Advisers want Stamp Duty Holiday
The initial Stamp Duty Holiday which came to an end in March (24th March 2012), although appearing to give the UK housing market a boost, according to HMRC research only increased FTB purchases by around 2%.
Market commentators are now suggesting that a change to the rates charged based on the marginal value above each threshold would be fairer to consumers and not distort house prices around each threshold, the latest poll amongst Avelo Exchange users has revealed.
This attitude reflects earlier concerns from Avelo Exchange users. When asked in February for their thoughts on the stamp duty holiday coming to an end. The overwhelming response was that it would have a negative impact on the housing market, with one third (32%) believing it would create a major hurdle for first time buyers and almost half (49%) of those surveyed stating that it would make it more difficult for first time buyers.
In terms of other key concerns, more than one quarter (28%) of advisers surveyed, thought the Budget should focus on supporting small businesses. This can be achieved by providing small business owners and start-ups with enhanced access to credit and funds, with just over one fifth (23%) of advisers questioned sharing this belief.
Finally, in a bid to trigger growth, one in five (20%) feel that the government should take active steps to stimulate consumer spending.
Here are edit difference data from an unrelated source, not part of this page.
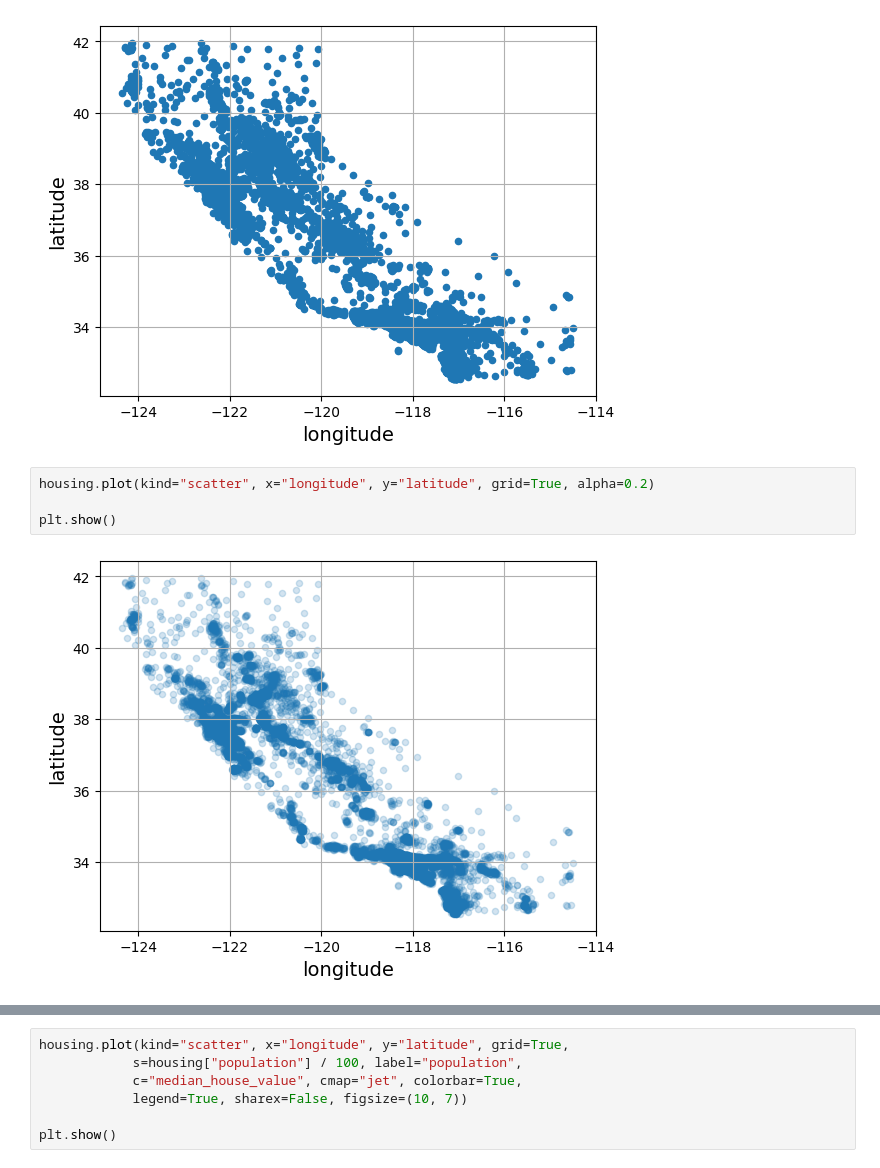
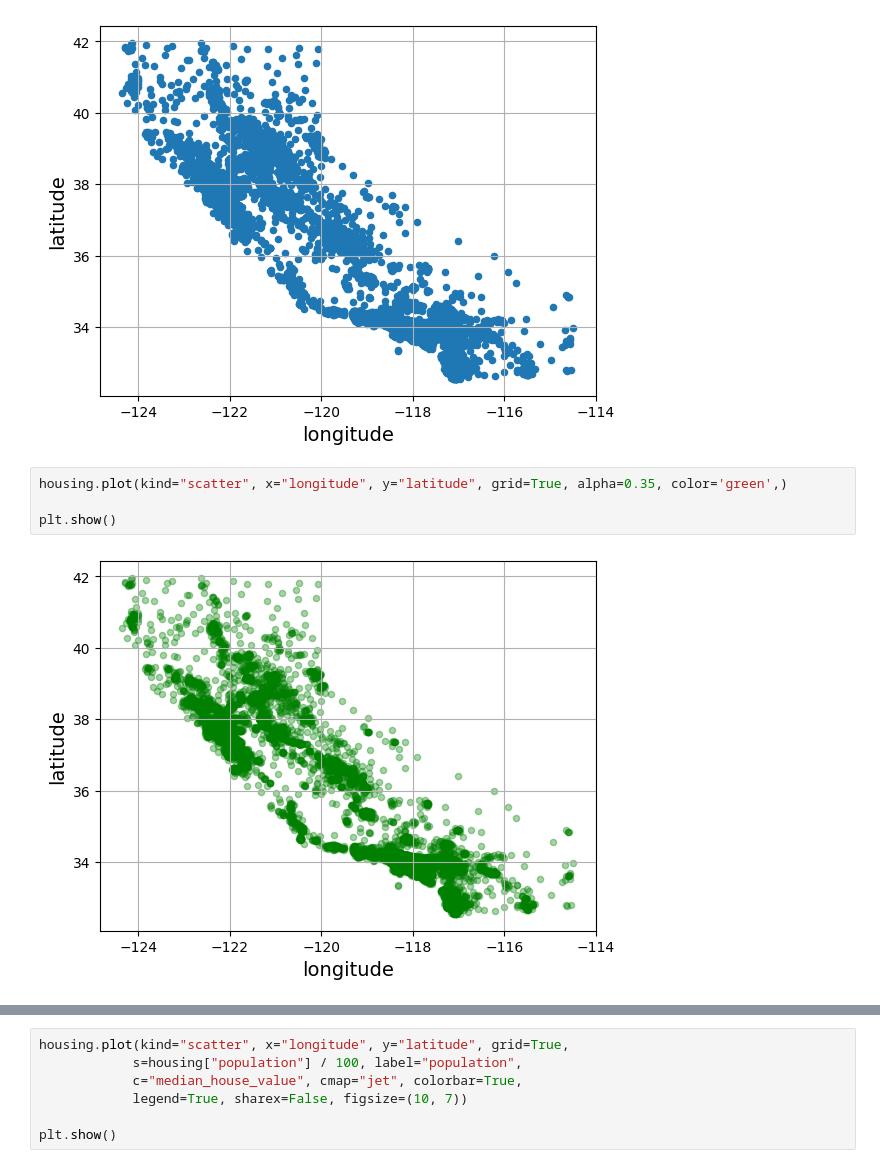
Before and after one commit to kirti8192/handson-mlp-ageron, a Jupyter notebook: 02_end_to_end_machine_learning_project.ipynb, the cells around one changed output, grey strips where cells are left out. Drawn from its saved outputs; the diff is of its cells as text.

```diff
--- a/02_end_to_end_machine_learning_project.ipynb
+++ b/02_end_to_end_machine_learning_project.ipynb
@@ -283,8 +277,8 @@ plt.show()
 # %% [output]
 [figure]
 # %%
-housing.plot(kind="scatter", x="longitude", y="latitude", grid=True, alpha=0.2)
+housing.plot(kind="scatter", x="longitude", y="latitude", grid=True, alpha=0.35, color='green',)
 
 plt.show()
 # %% [output]
-[figure, old version]
+[figure, new version]
```
Also changed, not shown: parts of 15 cells of this notebook, 1 other file.
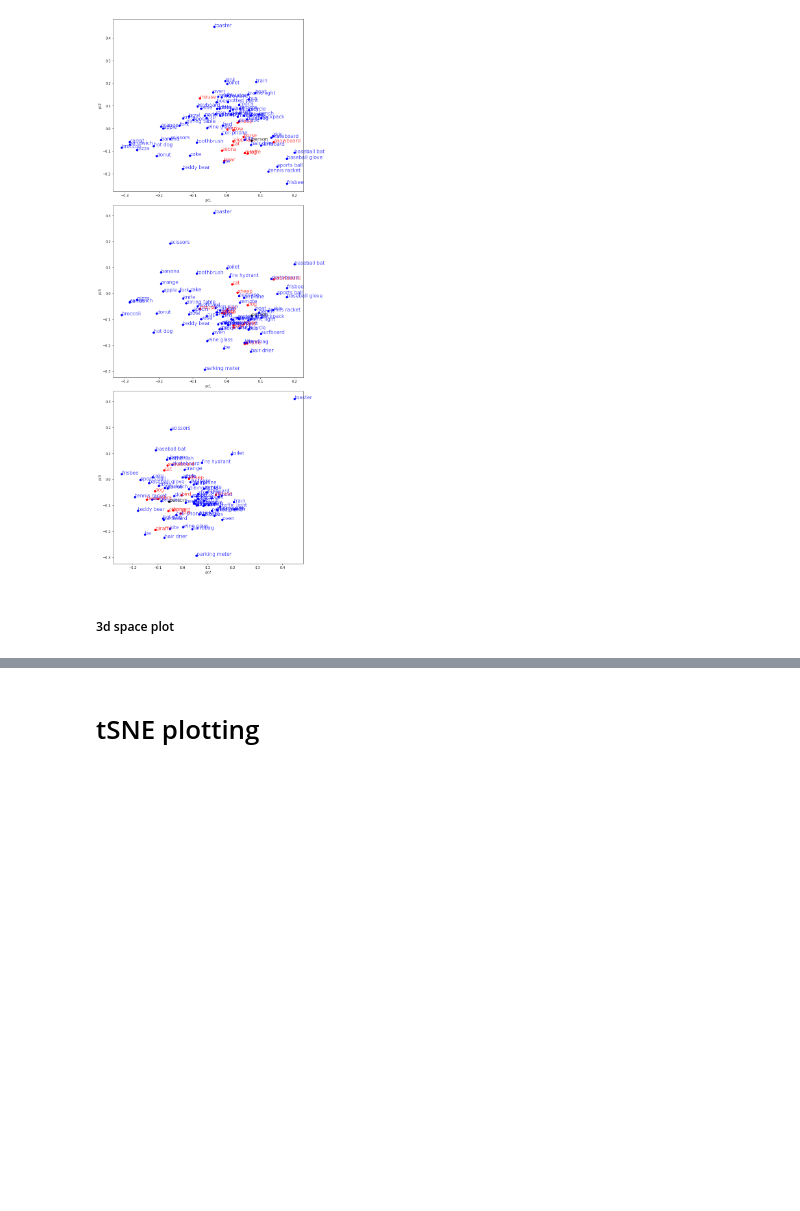
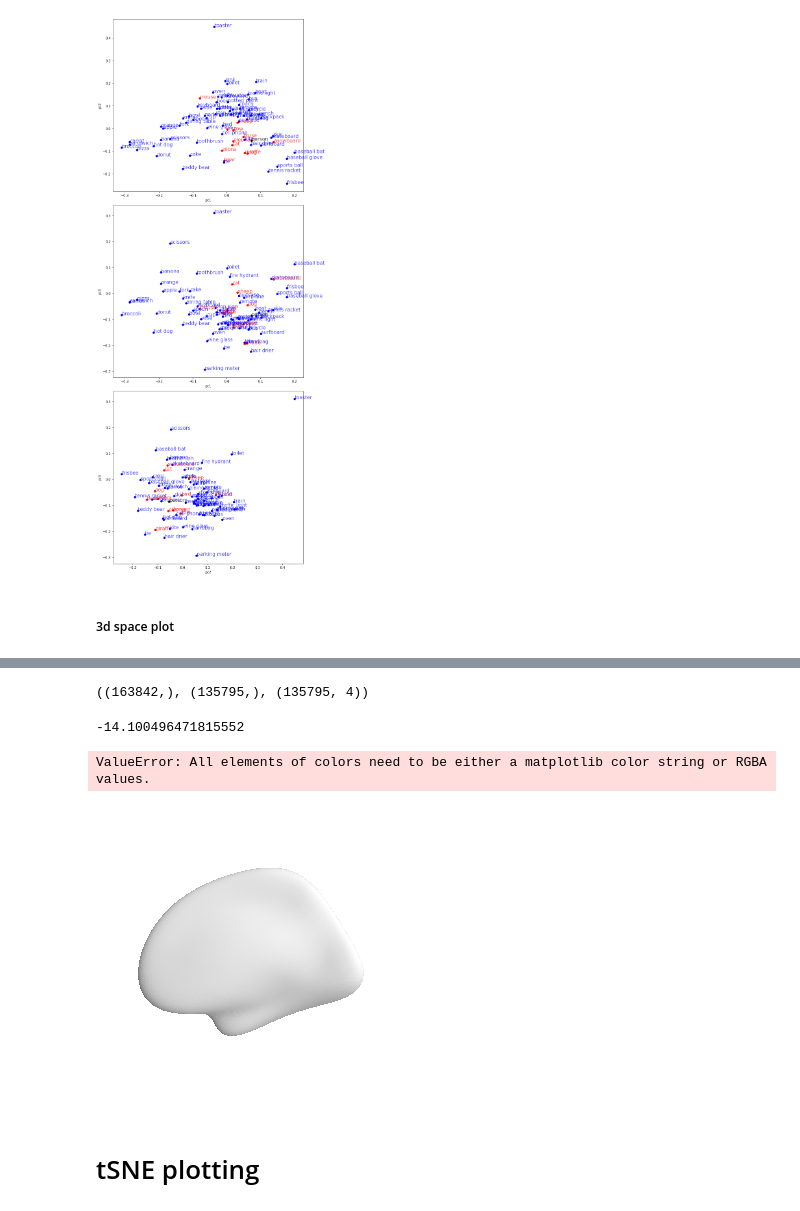
Before and after one commit to sunaguo/nsddatapaper_rsa, a Jupyter notebook: Untitled.ipynb, the cells around one changed output, grey strips where cells are left out. Cells and saved outputs as stored; diff of their text form; code cells hidden in the pictures; blank space fills up the shorter version.

```diff
--- a/Untitled.ipynb
+++ b/Untitled.ipynb
@@ -545,3 +813,41 @@ plt.tight_layout()
+# %%
+# === make color map
+
+# parcellation: label of each voxel for parcellation ROIs. diff value for diff colors
+nonzeros = np.nonzero(vox_color_lh[:,0])[0]
+nonzeros_index = np.arange(len(nonzeros))
+parcellation = np.zeros(vox_color_lh[:,0].shape)
+parcellation[nonzeros] = nonzeros_index
+
+# # labels: names of the labels selected
+# labels = ROI
+
+# regions_indices: regions within parcellation labels to be plotted
+regions_indices = nonzeros_index
+
+# color for each cate label
+colors = vox_color_lh[nonzeros,:]
+# %%
+parcellation.shape, regions_indices.shape, colors.shape
+# %% [output]
+((163842,), (135795,), (135795, 4))
+# %%
+colors.min()
+# %% [output]
+-14.100496471815552
+# %%
+fsaverage = datasets.fetch_surf_fsaverage()
+
+# plotting.plot_surf_stat_map(fsaverage.infl_right, vox_color_rh[:,3], hemi='right',
+#                             title='Surface right hemisphere', colorbar=True,
+#                             threshold=1., bg_map=fsaverage.sulc_right)
+
+plotting.plot_surf_contours(fsaverage.infl_right, parcellation, #labels=labels,
+                            levels=regions_indices, #legend=True,
+                            colors=colors[:,:3])
+# %% [output]
+ValueError: All elements of colors need to be either a matplotlib color string or RGBA values.
+[figure, added]
 # %% [markdown]
 # tSNE plotting
 # %%
```
Also changed, not shown: parts of 29 cells of this notebook, 1 other file.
In 2012 consumers helped propel the U.K. economy out of recession as the London Olympics and a post-Jubilee “bounce” saw household spending increase. However, persuading the financially pressed consumer, to spend money in 2013 could prove difficult. One third (30%) of advisers therefore called for VAT to remain the same.
Paul Yates, strategy and product development director, Avelo, said: “With the threat of a triple-dip recession looming, hopes for the coming Budget announcement to provide a definitive solution to our economic woes are high.
“Our latest poll gives us a clear steer on the overall sentiment of the adviser community – and judging from their response, the clear call is for the Government to take active steps to embrace growth. Obviously, this is not an easy fix and further measures must be taken to get the UK economy back on track but, our sample is clear: deficit reduction is not enough.”